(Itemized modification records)
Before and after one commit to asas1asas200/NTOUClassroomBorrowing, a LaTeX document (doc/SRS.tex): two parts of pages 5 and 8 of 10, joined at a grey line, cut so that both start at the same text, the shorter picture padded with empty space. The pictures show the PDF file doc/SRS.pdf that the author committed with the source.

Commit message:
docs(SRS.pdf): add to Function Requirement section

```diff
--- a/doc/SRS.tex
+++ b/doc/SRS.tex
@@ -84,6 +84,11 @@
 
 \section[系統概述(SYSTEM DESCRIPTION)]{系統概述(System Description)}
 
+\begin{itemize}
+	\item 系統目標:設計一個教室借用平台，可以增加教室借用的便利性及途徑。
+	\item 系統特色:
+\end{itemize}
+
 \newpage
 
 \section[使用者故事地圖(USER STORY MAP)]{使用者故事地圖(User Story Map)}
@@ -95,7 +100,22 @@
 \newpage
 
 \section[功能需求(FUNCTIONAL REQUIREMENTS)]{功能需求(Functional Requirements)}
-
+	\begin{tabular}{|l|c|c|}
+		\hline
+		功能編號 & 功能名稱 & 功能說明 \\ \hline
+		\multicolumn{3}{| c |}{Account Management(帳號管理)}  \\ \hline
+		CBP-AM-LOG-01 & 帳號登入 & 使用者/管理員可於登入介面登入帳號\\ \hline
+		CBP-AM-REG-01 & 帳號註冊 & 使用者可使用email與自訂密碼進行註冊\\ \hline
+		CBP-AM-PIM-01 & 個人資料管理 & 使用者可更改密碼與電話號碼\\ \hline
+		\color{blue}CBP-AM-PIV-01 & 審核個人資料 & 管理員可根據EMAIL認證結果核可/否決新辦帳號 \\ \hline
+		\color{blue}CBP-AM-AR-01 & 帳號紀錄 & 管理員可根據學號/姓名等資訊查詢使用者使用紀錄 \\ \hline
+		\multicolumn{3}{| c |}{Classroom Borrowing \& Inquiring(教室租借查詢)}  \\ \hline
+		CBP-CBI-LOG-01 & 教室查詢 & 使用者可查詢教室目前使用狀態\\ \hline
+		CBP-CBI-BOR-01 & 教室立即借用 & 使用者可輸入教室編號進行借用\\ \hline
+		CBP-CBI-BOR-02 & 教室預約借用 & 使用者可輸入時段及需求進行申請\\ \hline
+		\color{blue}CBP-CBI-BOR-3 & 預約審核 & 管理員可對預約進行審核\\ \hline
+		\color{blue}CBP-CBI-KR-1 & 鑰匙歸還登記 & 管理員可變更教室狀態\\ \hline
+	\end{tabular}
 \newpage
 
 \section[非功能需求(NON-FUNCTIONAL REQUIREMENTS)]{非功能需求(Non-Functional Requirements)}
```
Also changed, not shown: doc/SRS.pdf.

● What you are asked to do
Show every line of the data that includes the string "blue".

● Written solution
+		\color{blue}CBP-AM-PIV-01 & 審核個人資料 & 管理員可根據EMAIL認證結果核可/否決新辦帳號 \\ \hline
+		\color{blue}CBP-AM-AR-01 & 帳號紀錄 & 管理員可根據學號/姓名等資訊查詢使用者使用紀錄 \\ \hline
+		\color{blue}CBP-CBI-BOR-3 & 預約審核 & 管理員可對預約進行審核\\ \hline
+		\color{blue}CBP-CBI-KR-1 & 鑰匙歸還登記 & 管理員可變更教室狀態\\ \hline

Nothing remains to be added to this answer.